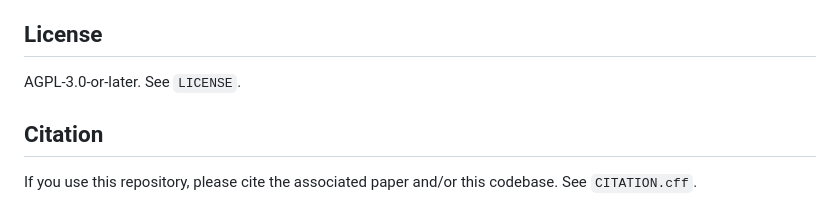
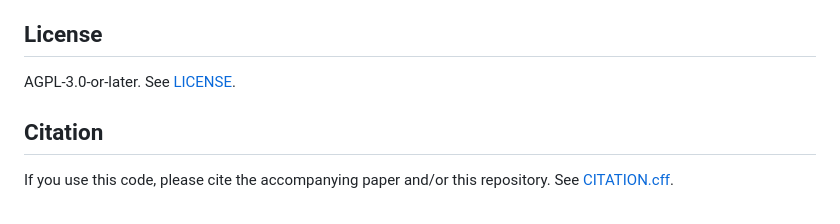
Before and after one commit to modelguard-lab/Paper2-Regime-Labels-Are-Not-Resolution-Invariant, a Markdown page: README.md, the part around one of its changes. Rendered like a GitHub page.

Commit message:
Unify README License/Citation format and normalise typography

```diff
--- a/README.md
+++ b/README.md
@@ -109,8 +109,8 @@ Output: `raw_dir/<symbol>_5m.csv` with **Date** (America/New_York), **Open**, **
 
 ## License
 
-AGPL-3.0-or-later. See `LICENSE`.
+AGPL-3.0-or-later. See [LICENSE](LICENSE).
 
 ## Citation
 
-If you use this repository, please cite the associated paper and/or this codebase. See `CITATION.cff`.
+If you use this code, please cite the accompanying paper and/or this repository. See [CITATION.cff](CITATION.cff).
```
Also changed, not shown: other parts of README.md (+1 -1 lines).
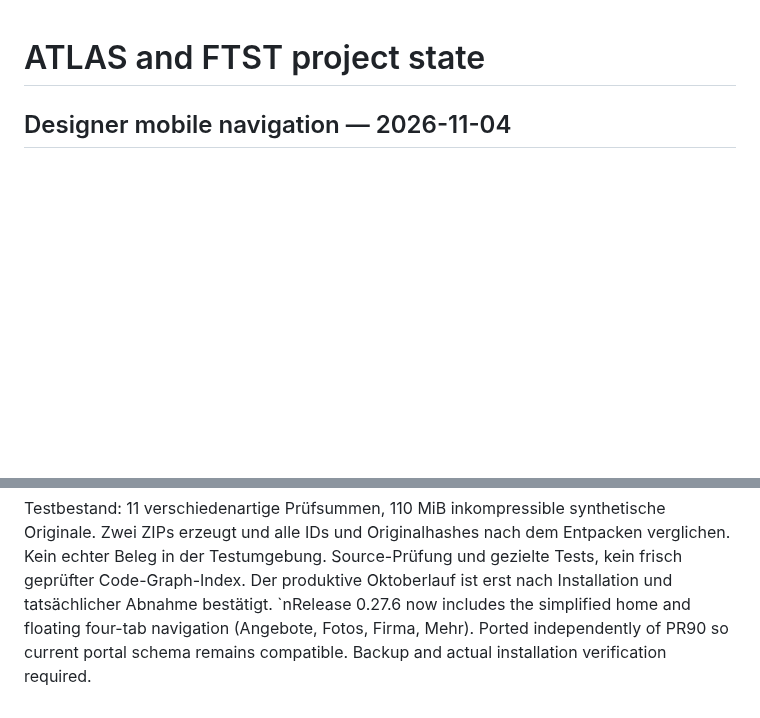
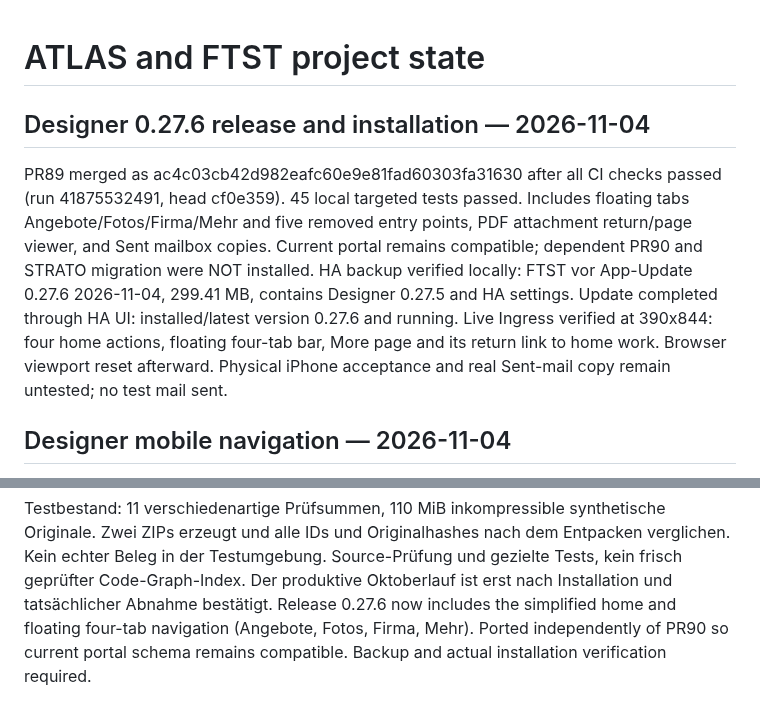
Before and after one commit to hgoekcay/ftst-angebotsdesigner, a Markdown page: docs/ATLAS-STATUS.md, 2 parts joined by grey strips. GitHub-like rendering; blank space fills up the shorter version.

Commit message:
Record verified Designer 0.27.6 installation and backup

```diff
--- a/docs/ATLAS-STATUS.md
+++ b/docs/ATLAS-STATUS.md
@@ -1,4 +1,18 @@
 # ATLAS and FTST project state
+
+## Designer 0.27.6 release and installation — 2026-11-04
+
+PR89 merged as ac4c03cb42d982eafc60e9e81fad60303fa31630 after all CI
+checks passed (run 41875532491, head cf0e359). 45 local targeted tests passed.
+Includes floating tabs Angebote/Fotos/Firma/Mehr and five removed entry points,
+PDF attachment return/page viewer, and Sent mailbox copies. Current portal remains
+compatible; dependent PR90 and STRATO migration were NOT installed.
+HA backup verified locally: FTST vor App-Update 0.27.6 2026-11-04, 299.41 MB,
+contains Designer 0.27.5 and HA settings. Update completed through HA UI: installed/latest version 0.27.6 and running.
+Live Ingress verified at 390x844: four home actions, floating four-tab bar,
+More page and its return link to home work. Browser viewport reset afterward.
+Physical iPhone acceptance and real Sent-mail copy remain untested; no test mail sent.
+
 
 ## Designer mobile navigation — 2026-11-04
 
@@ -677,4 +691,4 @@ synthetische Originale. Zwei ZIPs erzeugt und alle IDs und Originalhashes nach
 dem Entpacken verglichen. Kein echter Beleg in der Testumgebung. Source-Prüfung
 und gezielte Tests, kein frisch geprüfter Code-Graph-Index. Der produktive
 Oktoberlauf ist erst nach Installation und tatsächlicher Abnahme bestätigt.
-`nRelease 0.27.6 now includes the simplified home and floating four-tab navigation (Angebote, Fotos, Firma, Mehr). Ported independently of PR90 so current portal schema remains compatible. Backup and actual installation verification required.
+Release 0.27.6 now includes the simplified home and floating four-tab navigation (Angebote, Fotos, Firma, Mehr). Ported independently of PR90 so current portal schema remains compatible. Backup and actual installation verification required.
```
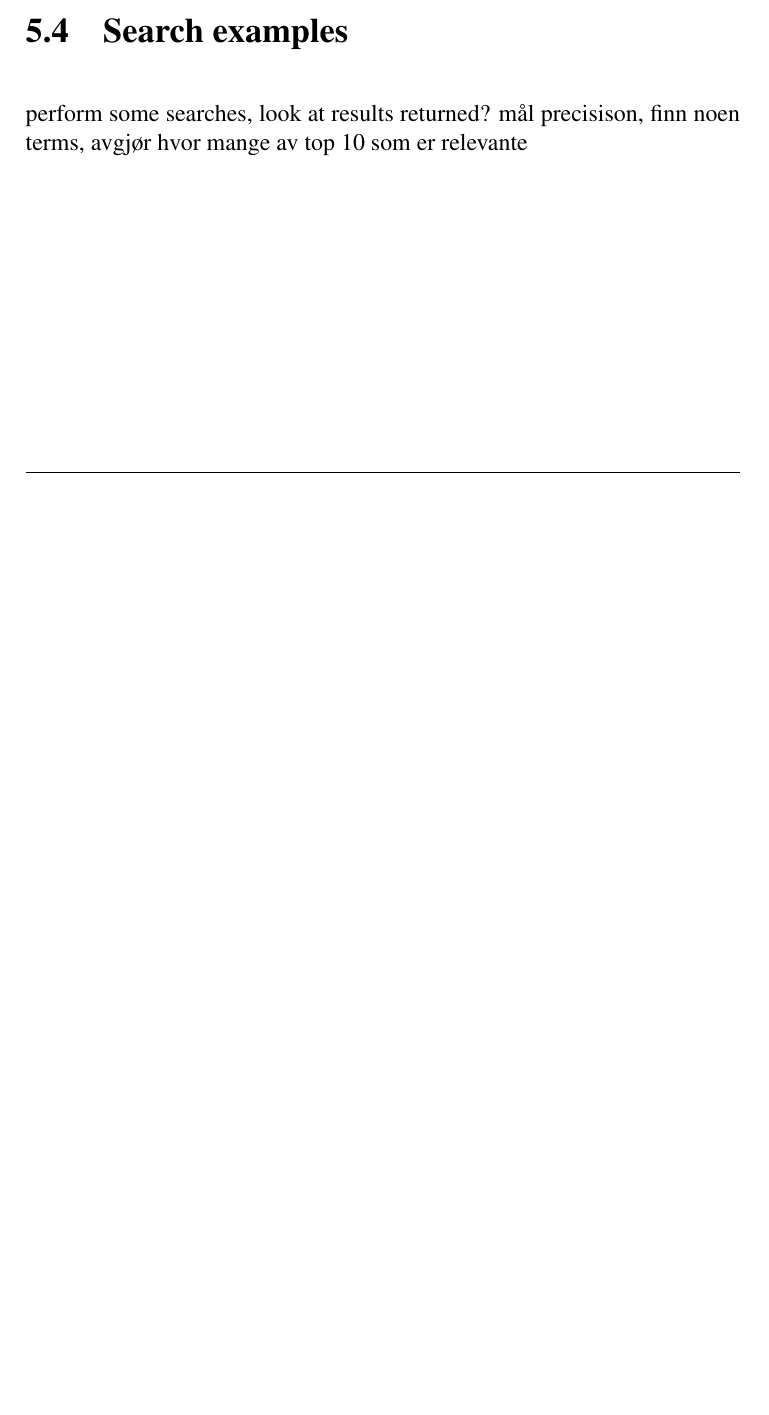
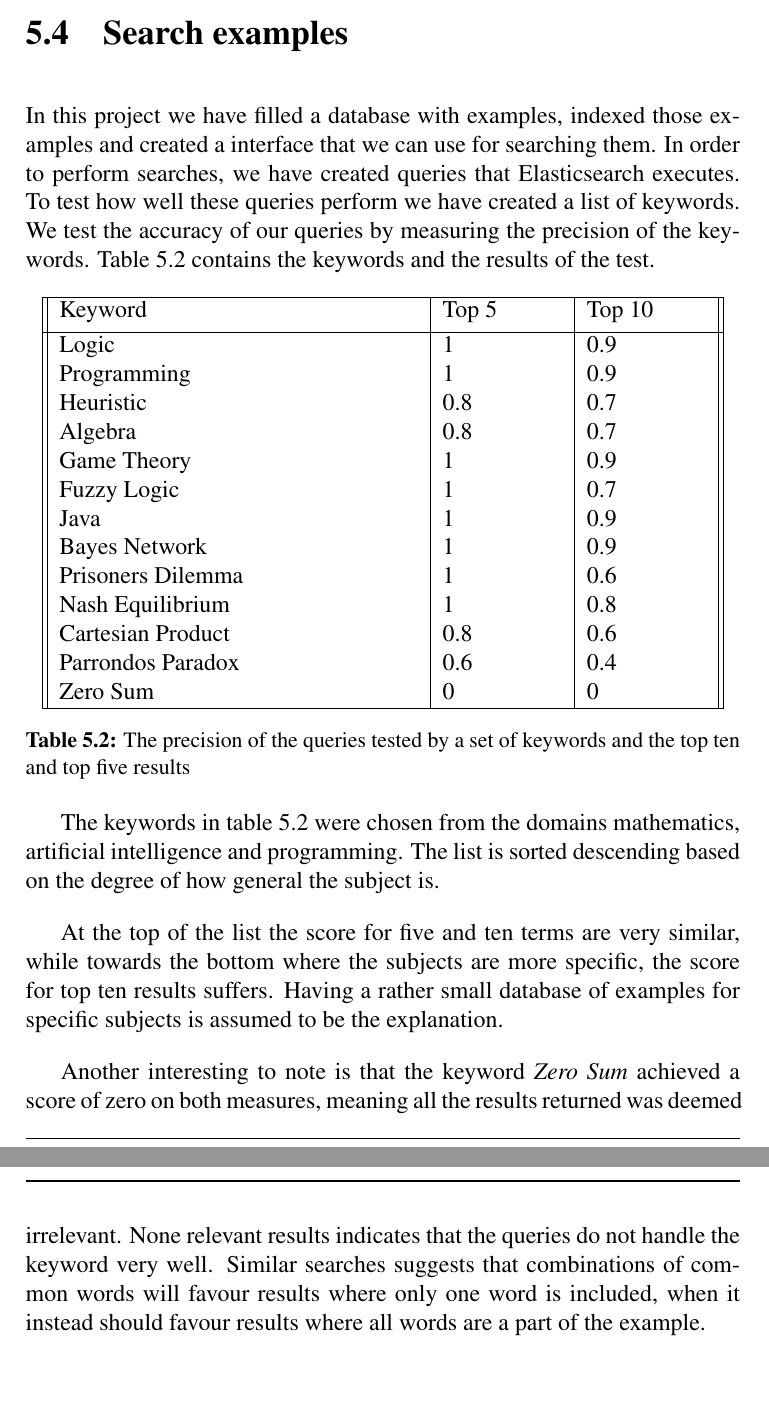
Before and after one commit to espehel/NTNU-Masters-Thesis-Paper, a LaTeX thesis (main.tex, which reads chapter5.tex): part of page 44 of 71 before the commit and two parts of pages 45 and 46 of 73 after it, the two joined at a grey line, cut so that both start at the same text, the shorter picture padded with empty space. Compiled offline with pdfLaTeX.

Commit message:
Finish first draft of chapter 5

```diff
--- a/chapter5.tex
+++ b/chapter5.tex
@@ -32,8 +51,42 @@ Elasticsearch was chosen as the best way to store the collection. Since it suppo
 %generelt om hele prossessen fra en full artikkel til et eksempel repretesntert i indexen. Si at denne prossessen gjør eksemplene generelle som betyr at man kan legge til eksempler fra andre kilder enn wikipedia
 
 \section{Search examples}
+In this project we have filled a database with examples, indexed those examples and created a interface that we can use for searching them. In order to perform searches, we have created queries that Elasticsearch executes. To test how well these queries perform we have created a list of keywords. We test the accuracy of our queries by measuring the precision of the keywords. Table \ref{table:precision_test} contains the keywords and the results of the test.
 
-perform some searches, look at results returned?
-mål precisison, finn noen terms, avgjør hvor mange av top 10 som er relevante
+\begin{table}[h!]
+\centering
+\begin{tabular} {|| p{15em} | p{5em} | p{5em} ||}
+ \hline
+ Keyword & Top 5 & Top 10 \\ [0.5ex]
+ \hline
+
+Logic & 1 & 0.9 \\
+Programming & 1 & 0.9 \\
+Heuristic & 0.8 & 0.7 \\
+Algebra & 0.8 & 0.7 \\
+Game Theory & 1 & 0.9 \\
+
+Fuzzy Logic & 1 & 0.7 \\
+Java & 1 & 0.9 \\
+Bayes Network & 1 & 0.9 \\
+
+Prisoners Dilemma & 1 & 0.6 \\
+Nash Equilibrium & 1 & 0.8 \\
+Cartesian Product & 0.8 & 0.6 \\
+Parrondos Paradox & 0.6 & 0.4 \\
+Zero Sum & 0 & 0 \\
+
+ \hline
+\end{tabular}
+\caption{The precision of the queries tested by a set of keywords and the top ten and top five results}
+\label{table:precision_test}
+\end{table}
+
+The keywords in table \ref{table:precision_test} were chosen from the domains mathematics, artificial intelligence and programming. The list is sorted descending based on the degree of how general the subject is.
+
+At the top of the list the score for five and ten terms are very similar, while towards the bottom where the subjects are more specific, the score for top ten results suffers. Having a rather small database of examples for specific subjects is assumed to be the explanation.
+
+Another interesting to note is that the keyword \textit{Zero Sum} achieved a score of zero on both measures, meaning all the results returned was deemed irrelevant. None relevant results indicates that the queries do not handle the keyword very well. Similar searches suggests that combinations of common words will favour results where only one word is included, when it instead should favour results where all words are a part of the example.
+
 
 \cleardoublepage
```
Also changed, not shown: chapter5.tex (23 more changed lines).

How to complete this task: Copy the material above in full and exactly, skipping pictures.

Answer area:
Before and after one commit to modelguard-lab/Paper2-Regime-Labels-Are-Not-Resolution-Invariant, a Markdown page: README.md, the part around one of its changes. Rendered like a GitHub page.

Commit message:
Unify README License/Citation format and normalise typography

```diff
--- a/README.md
+++ b/README.md
@@ -109,8 +109,8 @@ Output: `raw_dir/<symbol>_5m.csv` with **Date** (America/New_York), **Open**, **
 
 ## License
 
-AGPL-3.0-or-later. See `LICENSE`.
+AGPL-3.0-or-later. See [LICENSE](LICENSE).
 
 ## Citation
 
-If you use this repository, please cite the associated paper and/or this codebase. See `CITATION.cff`.
+If you use this code, please cite the accompanying paper and/or this repository. See [CITATION.cff](CITATION.cff).
```
Also changed, not shown: other parts of README.md (+1 -1 lines).
Before and after one commit to hgoekcay/ftst-angebotsdesigner, a Markdown page: docs/ATLAS-STATUS.md, 2 parts joined by grey strips. GitHub-like rendering; blank space fills up the shorter version.

Commit message:
Record verified Designer 0.27.6 installation and backup

```diff
--- a/docs/ATLAS-STATUS.md
+++ b/docs/ATLAS-STATUS.md
@@ -1,4 +1,18 @@
 # ATLAS and FTST project state
+
+## Designer 0.27.6 release and installation — 2026-11-04
+
+PR89 merged as ac4c03cb42d982eafc60e9e81fad60303fa31630 after all CI
+checks passed (run 41875532491, head cf0e359). 45 local targeted tests passed.
+Includes floating tabs Angebote/Fotos/Firma/Mehr and five removed entry points,
+PDF attachment return/page viewer, and Sent mailbox copies. Current portal remains
+compatible; dependent PR90 and STRATO migration were NOT installed.
+HA backup verified locally: FTST vor App-Update 0.27.6 2026-11-04, 299.41 MB,
+contains Designer 0.27.5 and HA settings. Update completed through HA UI: installed/latest version 0.27.6 and running.
+Live Ingress verified at 390x844: four home actions, floating four-tab bar,
+More page and its return link to home work. Browser viewport reset afterward.
+Physical iPhone acceptance and real Sent-mail copy remain untested; no test mail sent.
+
 
 ## Designer mobile navigation — 2026-11-04
 
@@ -677,4 +691,4 @@ synthetische Originale. Zwei ZIPs erzeugt und alle IDs und Originalhashes nach
 dem Entpacken verglichen. Kein echter Beleg in der Testumgebung. Source-Prüfung
 und gezielte Tests, kein frisch geprüfter Code-Graph-Index. Der produktive
 Oktoberlauf ist erst nach Installation und tatsächlicher Abnahme bestätigt.
-`nRelease 0.27.6 now includes the simplified home and floating four-tab navigation (Angebote, Fotos, Firma, Mehr). Ported independently of PR90 so current portal schema remains compatible. Backup and actual installation verification required.
+Release 0.27.6 now includes the simplified home and floating four-tab navigation (Angebote, Fotos, Firma, Mehr). Ported independently of PR90 so current portal schema remains compatible. Backup and actual installation verification required.
```
Before and after one commit to espehel/NTNU-Masters-Thesis-Paper, a LaTeX thesis (main.tex, which reads chapter5.tex): part of page 44 of 71 before the commit and two parts of pages 45 and 46 of 73 after it, the two joined at a grey line, cut so that both start at the same text, the shorter picture padded with empty space. Compiled offline with pdfLaTeX.

Commit message:
Finish first draft of chapter 5

```diff
--- a/chapter5.tex
+++ b/chapter5.tex
@@ -32,8 +51,42 @@ Elasticsearch was chosen as the best way to store the collection. Since it suppo
 %generelt om hele prossessen fra en full artikkel til et eksempel repretesntert i indexen. Si at denne prossessen gjør eksemplene generelle som betyr at man kan legge til eksempler fra andre kilder enn wikipedia
 
 \section{Search examples}
+In this project we have filled a database with examples, indexed those examples and created a interface that we can use for searching them. In order to perform searches, we have created queries that Elasticsearch executes. To test how well these queries perform we have created a list of keywords. We test the accuracy of our queries by measuring the precision of the keywords. Table \ref{table:precision_test} contains the keywords and the results of the test.
 
-perform some searches, look at results returned?
-mål precisison, finn noen terms, avgjør hvor mange av top 10 som er relevante
+\begin{table}[h!]
+\centering
+\begin{tabular} {|| p{15em} | p{5em} | p{5em} ||}
+ \hline
+ Keyword & Top 5 & Top 10 \\ [0.5ex]
+ \hline
+
+Logic & 1 & 0.9 \\
+Programming & 1 & 0.9 \\
+Heuristic & 0.8 & 0.7 \\
+Algebra & 0.8 & 0.7 \\
+Game Theory & 1 & 0.9 \\
+
+Fuzzy Logic & 1 & 0.7 \\
+Java & 1 & 0.9 \\
+Bayes Network & 1 & 0.9 \\
+
+Prisoners Dilemma & 1 & 0.6 \\
+Nash Equilibrium & 1 & 0.8 \\
+Cartesian Product & 0.8 & 0.6 \\
+Parrondos Paradox & 0.6 & 0.4 \\
+Zero Sum & 0 & 0 \\
+
+ \hline
+\end{tabular}
+\caption{The precision of the queries tested by a set of keywords and the top ten and top five results}
+\label{table:precision_test}
+\end{table}
+
+The keywords in table \ref{table:precision_test} were chosen from the domains mathematics, artificial intelligence and programming. The list is sorted descending based on the degree of how general the subject is.
+
+At the top of the list the score for five and ten terms are very similar, while towards the bottom where the subjects are more specific, the score for top ten results suffers. Having a rather small database of examples for specific subjects is assumed to be the explanation.
+
+Another interesting to note is that the keyword \textit{Zero Sum} achieved a score of zero on both measures, meaning all the results returned was deemed irrelevant. None relevant results indicates that the queries do not handle the keyword very well. Similar searches suggests that combinations of common words will favour results where only one word is included, when it instead should favour results where all words are a part of the example.
+
 
 \cleardoublepage
```
Also changed, not shown: chapter5.tex (23 more changed lines).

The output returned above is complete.